Flipkart, the leading Indian eCommerce company recently launched its own brand of Android Tablet devices, starting with a Digiflip Pro XT712. Flipkart claims that this step will take it closer to building an eCommerce eco-system. But, with the low price positioning of this device in an already crowded tablet & smartphone market – does this me-too strategy have a strong case?
(Near) Clones from different times, in different places
Flipkart is often referred to as being the Amazon of India. Flipkart, like Amazon started by selling books online and then expanded into other product categories. There was then a step towards selling eBooks via the eCommerce website. It then altered the business model to an eCommerce Marketplace model. Despite these similarities, does the move into tablets space seem right?
Indian Smartphone & Tablet Industry?
Questions come up immediately – Is this industry attractive enough? Is there enough incentive to compete here and try to achieve positive network effects? The Smartphone and tablet industry in India is an extremely crowded industry with over 60+ players in the space.
Strong price competition and product commoditization are strong characteristics of this ma
rket. The leading brands in India Samsung, Micromax & Karbonn take up 60% of the Smartphone space while the rest is extremely fragmented. Add to this the recent announcements at Google I/O 2014. The AndroidOne initiative will give further impetus to low-cost device makers making it hard for consumer to differentiate one tablet/smartphone from the other. And amidst all these dynamics, ENTER FLIPKART at the lower end of the price range.
A look from Amazon’s perspective
Amazon has a strong experience with consumer electronics devices. The Kindle, when launched was the first of its kind. It was a new category of device a.k.a the e-reader with the much talked about e-Ink. It was a niche device that could render the Amazon eBook format and could leverage cloud delivery infrastructure downloading books via WiFi and WhisperNet.
The new Smartphone, Fire Phone is positioned as a high-end niche device, competing not with the zillion other Android phone makers, but rather a few premium Smartphone makers in the US market – which is a completely different ballgame compared to the emerging markets.
The value proposition of Amazon’s Fire Phone is also well-defined and centered around Amazon services. Amazon Prime has substantial uptake in the US market. Bundling this subscription allows Amazon to further expand its user base. Trying to bump up transactions through the use of Amazon-specific apps & features is a clear intent. How well that strategy pans out or how drastic that step could be is a debate out of this scope.

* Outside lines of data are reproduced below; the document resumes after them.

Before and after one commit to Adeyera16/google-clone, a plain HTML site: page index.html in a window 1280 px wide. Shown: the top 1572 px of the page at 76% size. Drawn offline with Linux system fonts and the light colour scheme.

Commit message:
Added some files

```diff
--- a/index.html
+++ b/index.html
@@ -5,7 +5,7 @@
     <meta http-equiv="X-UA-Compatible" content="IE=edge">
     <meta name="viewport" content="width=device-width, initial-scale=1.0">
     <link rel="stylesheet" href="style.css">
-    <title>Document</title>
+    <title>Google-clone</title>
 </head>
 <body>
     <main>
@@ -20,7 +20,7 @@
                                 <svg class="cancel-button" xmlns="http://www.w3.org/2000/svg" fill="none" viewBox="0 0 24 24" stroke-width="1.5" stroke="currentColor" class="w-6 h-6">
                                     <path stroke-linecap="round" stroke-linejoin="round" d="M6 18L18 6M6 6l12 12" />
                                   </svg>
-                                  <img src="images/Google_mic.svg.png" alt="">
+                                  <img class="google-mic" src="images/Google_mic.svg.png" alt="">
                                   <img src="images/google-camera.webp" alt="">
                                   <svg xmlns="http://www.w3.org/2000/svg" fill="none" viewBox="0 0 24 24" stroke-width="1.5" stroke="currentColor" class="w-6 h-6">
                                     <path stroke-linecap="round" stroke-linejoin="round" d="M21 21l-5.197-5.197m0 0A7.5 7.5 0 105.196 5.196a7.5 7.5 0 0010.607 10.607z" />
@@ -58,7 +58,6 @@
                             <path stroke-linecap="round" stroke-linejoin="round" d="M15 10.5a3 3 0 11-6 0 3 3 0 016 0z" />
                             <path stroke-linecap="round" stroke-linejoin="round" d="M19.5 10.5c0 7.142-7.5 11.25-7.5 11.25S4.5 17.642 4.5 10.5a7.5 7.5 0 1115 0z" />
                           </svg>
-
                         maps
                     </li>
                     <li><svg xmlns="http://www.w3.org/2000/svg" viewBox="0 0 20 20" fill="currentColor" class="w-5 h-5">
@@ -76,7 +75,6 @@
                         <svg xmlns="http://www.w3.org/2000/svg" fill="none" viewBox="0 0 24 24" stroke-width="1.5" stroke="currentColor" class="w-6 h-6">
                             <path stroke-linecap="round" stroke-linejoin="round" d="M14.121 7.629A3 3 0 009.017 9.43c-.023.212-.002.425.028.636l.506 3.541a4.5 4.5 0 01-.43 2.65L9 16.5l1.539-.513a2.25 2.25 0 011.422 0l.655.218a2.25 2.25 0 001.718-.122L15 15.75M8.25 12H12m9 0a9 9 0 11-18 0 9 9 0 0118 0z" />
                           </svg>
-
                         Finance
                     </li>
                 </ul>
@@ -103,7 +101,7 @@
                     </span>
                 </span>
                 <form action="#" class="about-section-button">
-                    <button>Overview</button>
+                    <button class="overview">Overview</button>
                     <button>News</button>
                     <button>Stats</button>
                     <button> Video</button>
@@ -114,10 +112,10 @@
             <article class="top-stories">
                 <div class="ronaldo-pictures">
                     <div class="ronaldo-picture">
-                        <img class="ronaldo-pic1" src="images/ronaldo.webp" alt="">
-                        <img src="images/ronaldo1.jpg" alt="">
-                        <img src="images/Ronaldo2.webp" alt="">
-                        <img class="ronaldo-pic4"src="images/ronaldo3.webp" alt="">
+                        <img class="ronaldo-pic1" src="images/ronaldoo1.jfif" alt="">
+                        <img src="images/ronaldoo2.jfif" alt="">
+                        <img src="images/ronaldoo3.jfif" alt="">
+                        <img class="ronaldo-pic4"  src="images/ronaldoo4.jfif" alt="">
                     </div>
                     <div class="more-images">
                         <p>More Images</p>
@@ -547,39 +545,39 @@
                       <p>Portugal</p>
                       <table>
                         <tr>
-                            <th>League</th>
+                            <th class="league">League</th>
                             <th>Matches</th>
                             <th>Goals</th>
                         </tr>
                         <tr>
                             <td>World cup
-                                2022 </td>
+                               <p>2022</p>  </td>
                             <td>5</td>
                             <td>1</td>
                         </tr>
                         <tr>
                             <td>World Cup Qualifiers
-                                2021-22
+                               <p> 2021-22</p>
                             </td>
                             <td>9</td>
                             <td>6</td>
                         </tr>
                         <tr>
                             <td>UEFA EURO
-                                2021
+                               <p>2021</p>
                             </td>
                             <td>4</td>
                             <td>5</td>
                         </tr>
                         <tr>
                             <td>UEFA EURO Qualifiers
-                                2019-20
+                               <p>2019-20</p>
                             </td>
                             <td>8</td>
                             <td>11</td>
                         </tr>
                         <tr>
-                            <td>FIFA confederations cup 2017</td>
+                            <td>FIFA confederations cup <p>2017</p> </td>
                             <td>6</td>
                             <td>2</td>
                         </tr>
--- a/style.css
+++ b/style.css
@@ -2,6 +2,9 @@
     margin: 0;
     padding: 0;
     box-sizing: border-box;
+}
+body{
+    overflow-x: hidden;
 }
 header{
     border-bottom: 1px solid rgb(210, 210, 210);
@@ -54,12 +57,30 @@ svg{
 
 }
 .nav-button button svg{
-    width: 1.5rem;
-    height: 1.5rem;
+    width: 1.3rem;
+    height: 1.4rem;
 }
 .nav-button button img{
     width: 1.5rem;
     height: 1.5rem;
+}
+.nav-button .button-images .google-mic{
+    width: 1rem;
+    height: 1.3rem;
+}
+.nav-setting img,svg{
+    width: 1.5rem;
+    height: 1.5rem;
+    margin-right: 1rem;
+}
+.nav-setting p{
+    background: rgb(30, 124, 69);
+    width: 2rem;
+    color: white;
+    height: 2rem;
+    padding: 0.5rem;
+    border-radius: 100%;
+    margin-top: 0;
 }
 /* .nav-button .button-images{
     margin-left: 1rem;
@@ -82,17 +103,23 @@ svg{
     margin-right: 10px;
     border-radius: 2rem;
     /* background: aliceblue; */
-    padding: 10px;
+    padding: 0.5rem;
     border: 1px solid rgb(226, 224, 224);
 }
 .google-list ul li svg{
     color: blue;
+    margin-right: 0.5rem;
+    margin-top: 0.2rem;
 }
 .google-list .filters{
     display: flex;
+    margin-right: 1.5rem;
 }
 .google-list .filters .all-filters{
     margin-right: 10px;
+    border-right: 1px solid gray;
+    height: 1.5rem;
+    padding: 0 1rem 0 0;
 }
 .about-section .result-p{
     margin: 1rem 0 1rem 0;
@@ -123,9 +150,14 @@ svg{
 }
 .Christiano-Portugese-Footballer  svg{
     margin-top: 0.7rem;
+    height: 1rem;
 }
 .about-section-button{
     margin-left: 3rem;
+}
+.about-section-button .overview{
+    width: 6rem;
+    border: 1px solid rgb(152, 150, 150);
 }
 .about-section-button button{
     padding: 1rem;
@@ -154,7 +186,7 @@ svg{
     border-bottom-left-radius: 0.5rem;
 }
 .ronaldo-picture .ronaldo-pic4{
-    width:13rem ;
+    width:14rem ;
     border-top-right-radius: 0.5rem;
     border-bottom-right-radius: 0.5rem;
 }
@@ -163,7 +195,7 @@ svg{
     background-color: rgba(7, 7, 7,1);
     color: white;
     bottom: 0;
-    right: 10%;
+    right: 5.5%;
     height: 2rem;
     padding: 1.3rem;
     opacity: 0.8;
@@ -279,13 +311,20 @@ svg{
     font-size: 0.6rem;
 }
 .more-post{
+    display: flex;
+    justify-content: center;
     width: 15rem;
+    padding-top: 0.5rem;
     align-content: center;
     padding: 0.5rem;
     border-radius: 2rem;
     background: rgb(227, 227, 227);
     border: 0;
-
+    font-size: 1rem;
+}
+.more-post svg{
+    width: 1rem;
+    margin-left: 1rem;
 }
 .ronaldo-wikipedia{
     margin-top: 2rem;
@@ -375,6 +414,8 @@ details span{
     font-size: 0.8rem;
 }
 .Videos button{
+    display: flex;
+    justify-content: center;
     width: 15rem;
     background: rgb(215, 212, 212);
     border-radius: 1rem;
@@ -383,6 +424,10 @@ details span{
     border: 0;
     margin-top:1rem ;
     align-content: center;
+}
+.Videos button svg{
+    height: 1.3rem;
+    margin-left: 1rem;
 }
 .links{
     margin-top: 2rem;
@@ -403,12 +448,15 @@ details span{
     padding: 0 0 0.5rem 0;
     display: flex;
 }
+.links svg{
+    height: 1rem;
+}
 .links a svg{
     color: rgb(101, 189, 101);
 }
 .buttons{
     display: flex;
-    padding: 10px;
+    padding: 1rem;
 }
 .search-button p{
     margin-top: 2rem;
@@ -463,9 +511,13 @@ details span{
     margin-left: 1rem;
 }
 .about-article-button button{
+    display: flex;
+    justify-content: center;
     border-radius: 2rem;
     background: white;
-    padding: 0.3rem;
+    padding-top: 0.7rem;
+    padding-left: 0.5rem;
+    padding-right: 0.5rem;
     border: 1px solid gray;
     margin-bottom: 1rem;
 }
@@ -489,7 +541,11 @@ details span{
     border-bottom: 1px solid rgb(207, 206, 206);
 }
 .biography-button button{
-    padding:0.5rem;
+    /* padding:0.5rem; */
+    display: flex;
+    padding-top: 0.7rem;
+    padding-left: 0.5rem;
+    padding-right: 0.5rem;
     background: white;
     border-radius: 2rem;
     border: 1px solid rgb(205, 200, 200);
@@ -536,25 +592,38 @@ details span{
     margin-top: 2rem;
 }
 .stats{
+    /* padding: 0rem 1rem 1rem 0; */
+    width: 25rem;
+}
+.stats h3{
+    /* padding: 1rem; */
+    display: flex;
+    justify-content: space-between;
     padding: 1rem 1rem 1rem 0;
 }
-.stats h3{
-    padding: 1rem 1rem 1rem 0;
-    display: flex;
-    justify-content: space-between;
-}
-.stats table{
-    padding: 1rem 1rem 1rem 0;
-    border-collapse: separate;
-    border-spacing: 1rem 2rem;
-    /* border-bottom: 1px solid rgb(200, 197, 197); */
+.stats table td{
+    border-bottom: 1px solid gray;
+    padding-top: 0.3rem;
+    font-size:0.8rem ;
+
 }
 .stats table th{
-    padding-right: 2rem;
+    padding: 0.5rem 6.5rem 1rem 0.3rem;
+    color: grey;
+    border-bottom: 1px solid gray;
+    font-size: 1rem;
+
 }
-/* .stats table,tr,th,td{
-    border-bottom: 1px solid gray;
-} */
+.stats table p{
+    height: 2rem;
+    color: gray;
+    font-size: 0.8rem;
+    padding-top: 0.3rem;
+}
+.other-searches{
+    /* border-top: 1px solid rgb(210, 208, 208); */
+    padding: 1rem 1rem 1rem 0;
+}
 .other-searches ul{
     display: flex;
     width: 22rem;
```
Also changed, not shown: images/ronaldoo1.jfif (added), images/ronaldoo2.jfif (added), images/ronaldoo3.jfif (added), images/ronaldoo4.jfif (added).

For Flipkart, its not the same arena?
In fact it is not even the same game anymore. While this appears as a me-too response to the Amazon Fire Phone launch, I believe that achieving competitive parity can be useful but need not always be meaningful.
Digiflip, Flipkart’s inhouse brand, primarily appears to be an ‘electronic accessories’ brand. A Tablet to augment this line up of accessories is like driving in the opposite direction in a one-way to get into the business. In terms of positioning as well, the Digiflip Pro when compared to the Fire Phone is at a relatively different position on the pricing spectrum.
Over 2000 free eBooks are being offered as a goodie with this device, Flipkart also offers the Flipkart First subscription service, but I do not have enough to compare the popularity of this with that of Amazon Prime – I doubt though that similarities exist.
Will this boost online transactions?
It is widely said that e-Commerce & m-Commerce are the next big purchase channels for consumers. Flipkart is now a leading destination for device makers to sell Smartphones. Motorola sold over 1 million handsets through this exclusive-online retail partner in 5 months. Xiaomi is also planning to partner will Flipkart in its entry into the Indian market. Yet another Smartphone partner is in place – Karbonn, with whom Flipkart made exclusivity deals deal for cheap smartphone.
While these partnerships will boost the main line of business, the entry into ‘cheap tablet’ space could send the wrong-signal to these partners. These partners need to trust Flipkart to sell their devices on the website, than to feel threatened by Flipkart’s cheap competitive offerings.
That being said, would it not be more interesting to partner with these Android device makers like Samsung, Motorola, Micromax, Xiaomi, Karbonn and others to preload a Flipkart App on the device? Flipkart might want to extract more value at a lower cost by preloading the App an fulfil its eco-system intent than to start the line-of-business which is outside is core-business.
Leverage firm capabilities to find growth beyond the core
Flipkart has already started experimenting with its core business model by spinning off its logistics arm – eKart. While I see good merit in leveraging core-competencies to grow beyond its core, investing in this new line of business to gain competitive parity raises more questions than it answers.